Some recent inquiries, which I had initially seen as separate, have been converging at several points. These inquiries have included projects delving deeply into the application of Lean Manufacturing principles to business functions historically unaccustomed to this level of rigour (or perhaps any level of rigour). These inquiries have also included professional development excursions into the deployment of Agile Scrum software development practices. And these inquiries have included the digging up and re-reading some of older papers marking out the emergence of a loose collection of ideas that travels under the banner of Knowledge Management (KM). The point of convergence appeared in the form of a Harvard Business Review (HBR) articule called "The New New Product Development Game" by Hirotaka Takeuchi and Ikujiro Nonaka and published in 1986. It is Takeuchi and Nonaka who went on to set most of the agenda and working concepts for the KM industry, in particular with their later HBR article The Knowledge Creating Company (1991) and subsequently the book of the same name in 1995.
Of the many things that might be explored in this convergence, I am only going to focus on one of them. In the HBR article, Takeuchi and Nonaka quote a Japanese project team leader at Epson describing one of the keys to their success:
I tell my people to be well-versed in two technological fields and in two functional areas, like design and marketing. Even in an engineering-oriented company like ours, you can't get ahead without the ability to foresee developments in the market.
This particular quote leapt out at me because it aligns perfectly with what I have described as the merits of Inuksuk-shaped people (see for example my interview on TechWhirl where I address this topic as it pertains to the world of technical communicators). I have, on several occasions, spoken about how the Inuksuk provides an attactive model for elaborating on the array of skills that people in business would ideally develop. And this I contrast with the more popular concept of T-Shaped People. Now in this I am being wilfully selective as an Inuksuk can actually take many shapes (and perhaps this too is a positive feature of this analogy) and I am specifically thinking of Inuksuk cairns that feature two vertical legs and two horizontal elements (typically the arms and hips).
The point being made by the Japanese manager cited by Takeuchi and Nonaka, and one that I find particularly compelling, is that in order to genuinely collaborate people need to have an appreciation for the disciplinary practices and perspectives of the people that they wish to work with. In order to develop this appreciation these people actually need to pursue several of the specialization paths far enough to understand the demands felt by people working in those areas. And this basically means that they need to have walked a few miles in the shoes of these other specialists. They must develop at least two vertical and two horizontal specializations as our Japanese colleagues suggest.
The problem, to my mind, of the T-Shaped People (or Skills) model is that it assumes that this lateral element of diversification can simply be layered on top of someone's well-developed and singular specialization. My experience is that this is spectacularly untrue. And I would be willing to wager that if we did a little digging that we would find that research has also demonstrated this.
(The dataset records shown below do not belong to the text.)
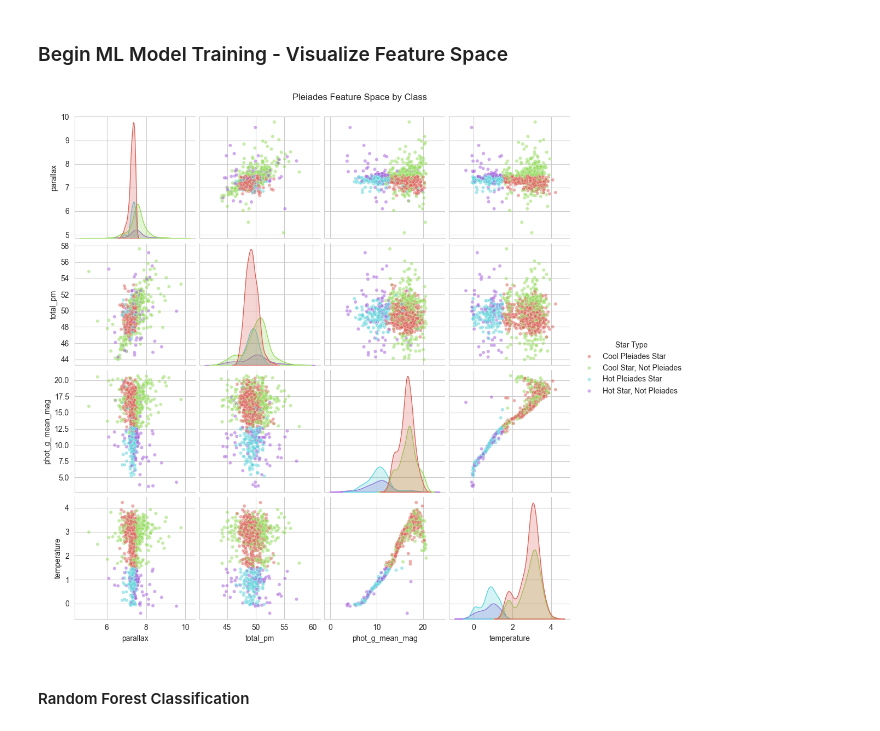
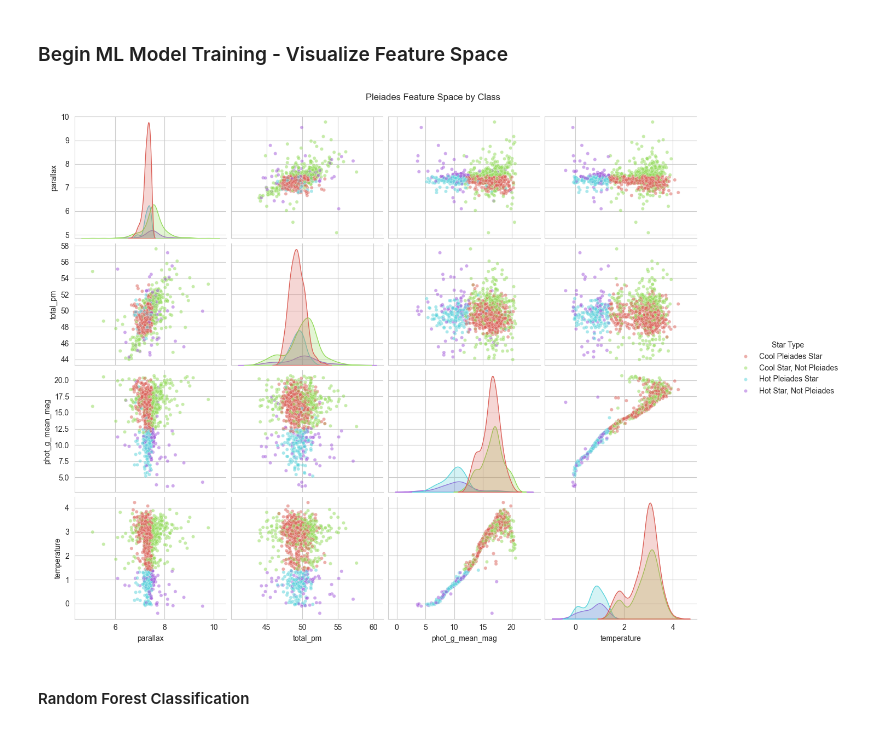
Before and after one commit to ashdash83/ASTR-154_Final_Project, a Jupyter notebook: 154FinalProject.ipynb, the cells around one changed output. Saved outputs shown, nothing was run; the diff lists cells and outputs as text; code cells hidden in the pictures.

```diff
--- a/154FinalProject.ipynb
+++ b/154FinalProject.ipynb
@@ -72,33 +71,34 @@ Number of stars returned: 1068
 # %%
 # Select features
 pleiades_df["temperature"] = pleiades_df["phot_bp_mean_mag"] - pleiades_df["phot_rp_mean_mag"] # using color spectrum to determine the temperature of stars
-pleiades_df["cool_star"] = (pleiades_df["temperature"] > 1.5).astype(int)
+pleiades_df["cool_star"] = (pleiades_df["temperature"] > 1.4).astype(int)
 pleiades_df["total_pm"] = np.sqrt(pleiades_df["pmra"]**2 + pleiades_df["pmdec"]**2) # proper motion of a star to determine how fast it is moving
 pleiades_df["is_pleiades"] = (pleiades_df["parallax"].between(6.5, 7.5)) & (pleiades_df["pmra"].between(17, 21)) & (pleiades_df["pmdec"].between(-50, -43)).astype(int)
 # %%
 import seaborn as sns
 
 features = ["phot_g_mean_mag", "temperature", "parallax", "total_pm"]
 pleiades_df["label"] = pleiades_df["is_pleiades"] * 2 + pleiades_df["cool_star"]
 
 pleiades_df["Star Type"] = pleiades_df["label"].map({
     0: "Hot Star, Not Pleiades",
     1: "Cool Star, Not Pleiades",
     2: "Hot Pleiades Star",
     3: "Cool Pleiades Star"
 })
 
 x = pleiades_df[features]
 y = pleiades_df["Star Type"]
 
 plot_df = pleiades_df[["parallax", "total_pm", "phot_g_mean_mag", "temperature", "Star Type"]]
 
 # Plot the pairwise feature space colored by class
-sns.pairplot(plot_df, hue='Star Type', palette="hls", diag_kind="kde", plot_kws={"alpha": 0.5, "s": 20})
+g = sns.pairplot(plot_df, hue='Star Type', palette="hls", diag_kind="kde", plot_kws={"alpha": 0.5, "s": 20})
+g.fig.set_size_inches(15,10)
 plt.suptitle("Pleiades Feature Space by Class", y=1.02)
 plt.show()
 # %% [output]
-[figure, old version]
+[figure, new version]
 # %% [markdown]
 #### Random Forest Classification
 # %%
```
Also changed, not shown: parts of 7 cells of this notebook.
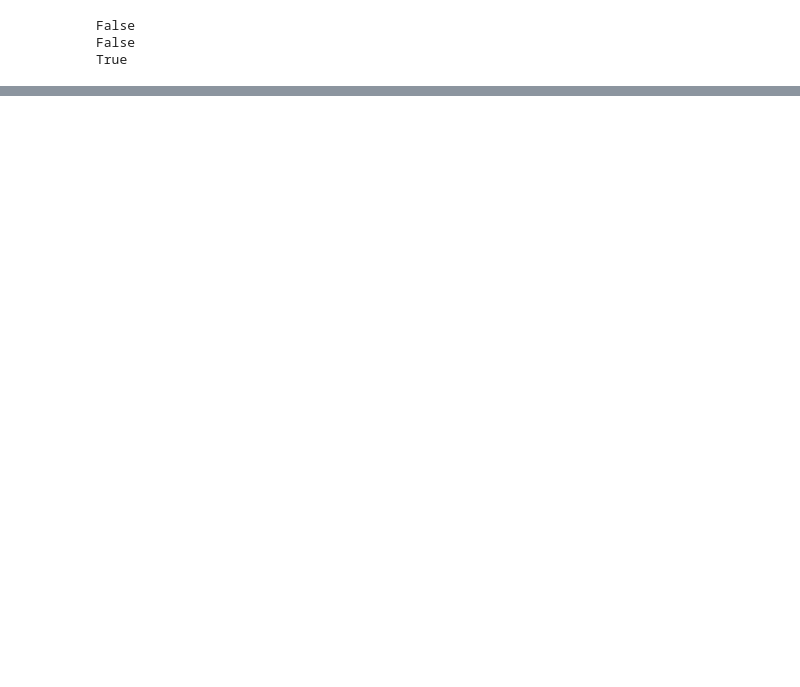
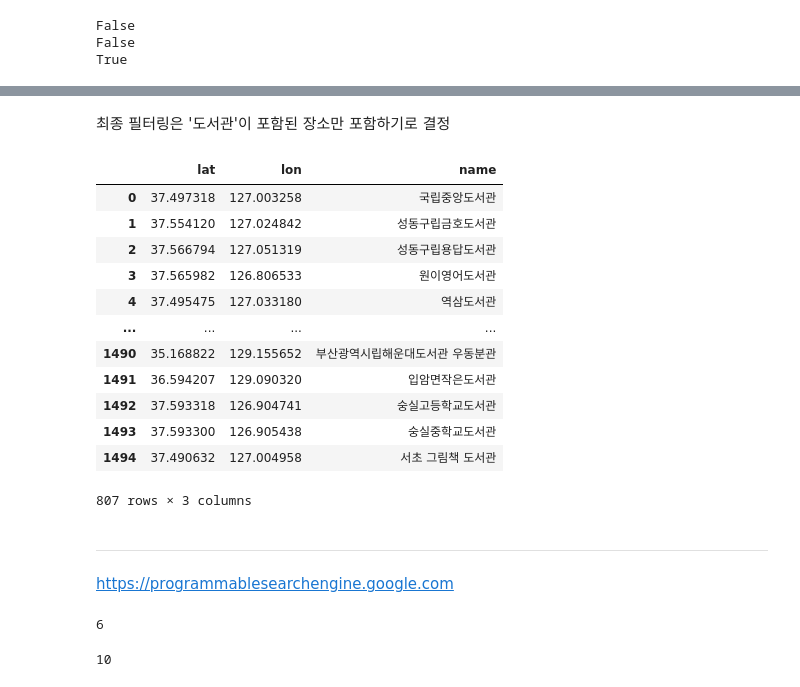
Before and after one commit to maxjo020418/ds_pbl, a Jupyter notebook: midterm.ipynb, the cells around one changed output, grey strips where cells are left out. Drawn from its saved outputs; the diff is of its cells as text; code cells hidden in the pictures; blank space fills up the shorter version.

```diff
--- a/midterm.ipynb
+++ b/midterm.ipynb
@@ -118,0 +162,25 @@ df['tags'][0]
+# %% [markdown]
+최종 필터링은 '도서관'이 포함된 장소만 포함하기로 결정
+# %%
+df_final = df[
+    df.name.str.contains('도서관', case=False, regex=False)
+]
+df_final
+# %% [output]
+|  | lat | lon | name |
+| 0 | 37.497318 | 127.003258 | 국립중앙도서관 |
+| 1 | 37.554120 | 127.024842 | 성동구립금호도서관 |
+| 2 | 37.566794 | 127.051319 | 성동구립용답도서관 |
+| 3 | 37.565982 | 126.806533 | 원이영어도서관 |
+| 4 | 37.495475 | 127.033180 | 역삼도서관 |
+| ... | ... | ... | ... |
+| 1490 | 35.168822 | 129.155652 | 부산광역시립해운대도서관 우동분관 |
+| 1491 | 36.594207 | 129.090320 | 입암면작은도서관 |
+| 1492 | 37.593318 | 126.904741 | 숭실고등학교도서관 |
+| 1493 | 37.593300 | 126.905438 | 숭실중학교도서관 |
+| 1494 | 37.490632 | 127.004958 | 서초 그림책 도서관 |
+807 rows × 3 columns
+# %% [markdown]
+---
+
+https://programmablesearchengine.google.com
@@ -118,0 +207,8 @@ df['tags'][0]
+# %%
+len(results)
+# %% [output]
+6
+# %%
+len(results['items'])
+# %% [output]
+10
```
Also changed, not shown: parts of 19 cells of this notebook, 4 other files.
Now there is a circular aspect to my invocation of inuksuk-shaped people because the word inuksuk more or less equates to "people shaped". Inuksuk cairns play the role of landmarks in the arctic regions of North America, a landscape notable for the absence of any landmarks that can serve as navigational reference points. So Inuksuk markers are assembled by stacking and balancing available stones into a structure that can withstand the harshest of conditions so that they can communicate useful information to travellers when it is most needed.
In a new economy where the winds of change blow from every direction, the observations of this Japanese team leader about the need to assemble and balance an array of skills ring more and more true. A strong team, and a strong organization, will be one where the people coming together each exhibit a range of capabilities (see my earlier post on The Strength of Diversity) so that they really can come together to collaborate and that together they cover the necessary landscape.